Almeida kept his license for almost a year, long enough to scam more than $1 million from 12 other victims, including former boxer Calvin Washington.
He had been unable to work since he suffered a head injury in the ring in the 1980s, said Hillsborough Consumer Protection Agency investigator Robert Robillard.
Washington lived with his mother, Barbara Spann, in a modest Winter Haven house.
In October 2004, one of Almeida's salesmen showed up and said he represented a government program that helps disabled and elderly homeowners, Spann said.
He offered a refinancing deal that would reduce Washington's mortgage payments and provide nearly $26,000 cash for a new bathroom, new floors and handicap ramps for the front and back doors.

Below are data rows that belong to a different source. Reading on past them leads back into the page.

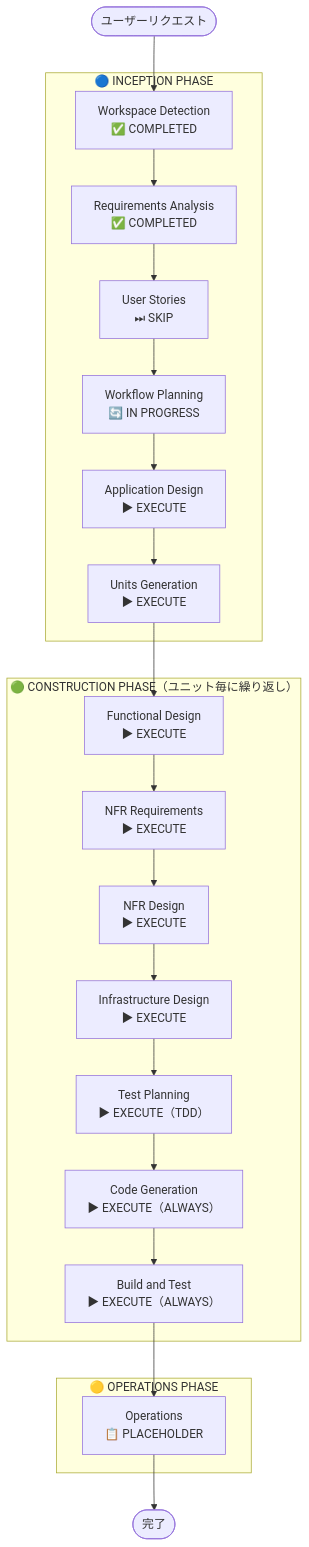
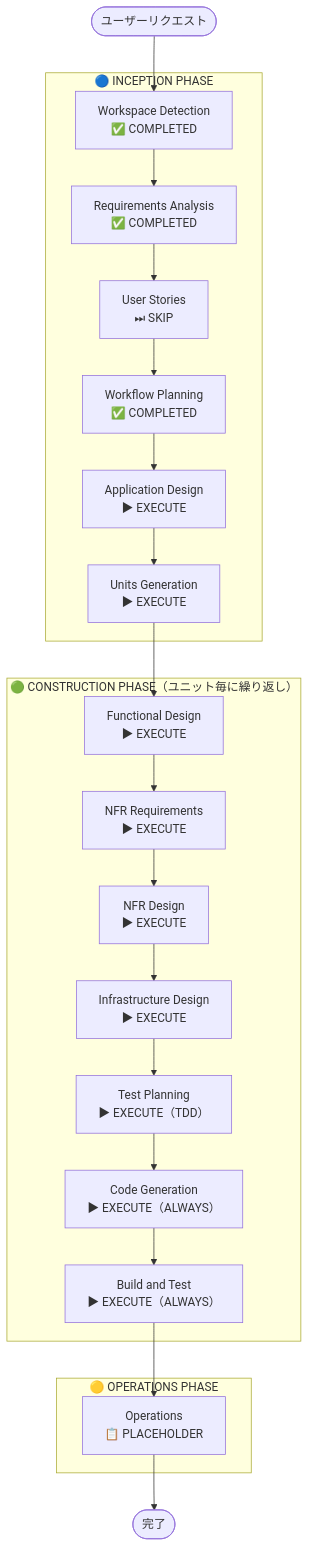
One commit to aws-dlc-hackathon-team-a/team-a changed the diagram in aidlc-docs/inception/plans/execution-plan.md. Above: the diagram before and after it, drawn with Mermaid. The commit also changed other lines of this file and 10 other files, not shown here.

````diff
--- a/aidlc-docs/inception/plans/execution-plan.md
+++ b/aidlc-docs/inception/plans/execution-plan.md
@@ -28,43 +28,43 @@
 ```mermaid
 flowchart TD
     Start(["ユーザーリクエスト"])
 
     subgraph INCEPTION["🔵 INCEPTION PHASE"]
         WD["Workspace Detection\n✅ COMPLETED"]
         RA["Requirements Analysis\n✅ COMPLETED"]
         US["User Stories\n⏭ SKIP"]
-        WP["Workflow Planning\n🔄 IN PROGRESS"]
+        WP["Workflow Planning\n✅ COMPLETED"]
         AD["Application Design\n▶ EXECUTE"]
         UG["Units Generation\n▶ EXECUTE"]
     end
 
     subgraph CONSTRUCTION["🟢 CONSTRUCTION PHASE（ユニット毎に繰り返し）"]
         FD["Functional Design\n▶ EXECUTE"]
         NFRA["NFR Requirements\n▶ EXECUTE"]
         NFRD["NFR Design\n▶ EXECUTE"]
         ID["Infrastructure Design\n▶ EXECUTE"]
         TP["Test Planning\n▶ EXECUTE（TDD）"]
         CG["Code Generation\n▶ EXECUTE（ALWAYS）"]
         BT["Build and Test\n▶ EXECUTE（ALWAYS）"]
     end
 
     subgraph OPERATIONS["🟡 OPERATIONS PHASE"]
         OPS["Operations\n📋 PLACEHOLDER"]
     end
 
     Start --> WD
     WD --> RA
     RA --> US
     US --> WP
     WP --> AD
     AD --> UG
     UG --> FD
     FD --> NFRA
     NFRA --> NFRD
     NFRD --> ID
     ID --> TP
     TP --> CG
     CG --> BT
     BT --> OPS
     OPS --> End(["完了"])
 ```
````
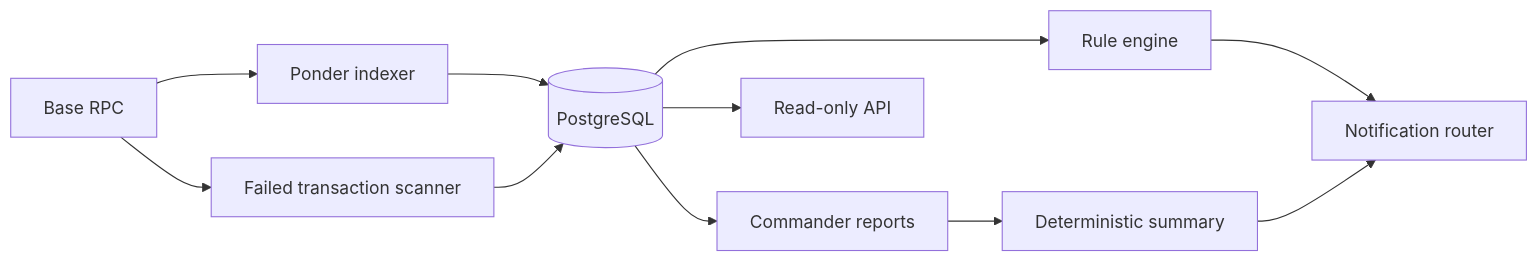
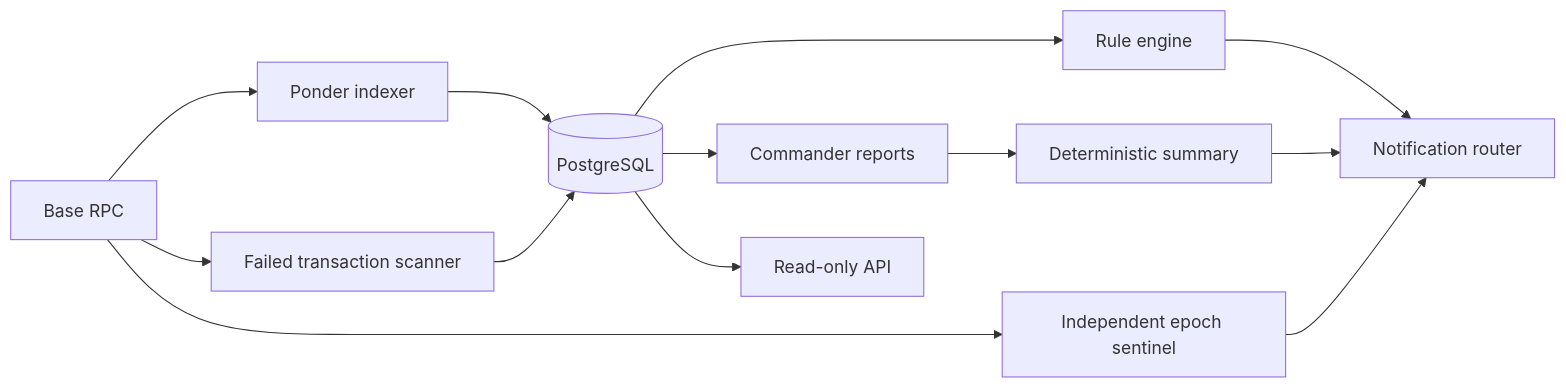
The diagram in README.md (NARAProtocol/nara-swarm-monitor), drawn with Mermaid before and after one commit. The commit also changed other lines of this file and 19 other files, not shown here.

Commit message:
fix(monitor): add resilient epoch sentinel (#24)

````diff
--- a/README.md
+++ b/README.md
@@ -36,13 +37,15 @@
 ```mermaid
 flowchart LR
     Base["Base RPC"] --> Ponder["Ponder indexer"]
     Ponder --> Postgres[("PostgreSQL")]
     Base --> Scanner["Failed transaction scanner"]
+    Base --> Epoch["Independent epoch sentinel"]
     Scanner --> Postgres
     Postgres --> Rules["Rule engine"]
     Postgres --> Commander["Commander reports"]
     Commander --> Summary["Deterministic summary"]
     Rules --> Notify["Notification router"]
+    Epoch --> Notify
     Summary --> Notify
     Postgres --> API["Read-only API"]
 ```
````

''My son said, 'Mommy, it's going to be a paradise,' '' Spann said.
The work never got done.
Almeida's crew removed burglar bars from some ground-floor windows and power-washed the house, prepping it for the appraisal photo required by the bank, court records show.
That was the last that Washington and Spann saw of them.
The $25,961 that was supposed to go to the renovations wound up in one of Almeida's bank accounts.
Another victim, Rita Gatlin of Bartow, agreed to a new mortgage that would generate $40,949 to pay for a new bedroom and bathroom. Her check also went into one of Almeida's accounts, with Gatlin's signature forged on the back, court records show.
The same day Gatlin's money was deposited, Sept. 20, 2004, Almeida wrote himself a check from the account for $2,000. Orson Benn, Almeida's contact at Argent Mortgage Co. in New York, which financed the loan, got a check for $3,000. It was one of many kickbacks Almeida sent Benn for approving questionable loan applications, court records show.
Benn is in the Polk County jail, awaiting trial on racketeering charges.
Almeida wrote at least one more check from that account, $12,000 to buy his fiancée a 1 ½-carat diamond engagement ring, court records show.
Gatlin, the borrower, got next to nothing. One day, some Almeida employees showed up and power-washed her house. She said she never saw them again.
POLICE STEP IN
In 2005, the Hillsborough County Consumer Protection Agency got three more disturbing complaints about Almeida.
Still frustrated by the OFR's lack of action, Hillsborough investigators reached out to the Office of the Statewide Prosecutor and the Florida Department of Law Enforcement, said the Hillsborough agency's chief investigator, Kevin Jackson. Their joint investigation led to a wide-ranging racketeering indictment and guilty pleas. Almeida confessed to fleecing 30 people for $2.8 million.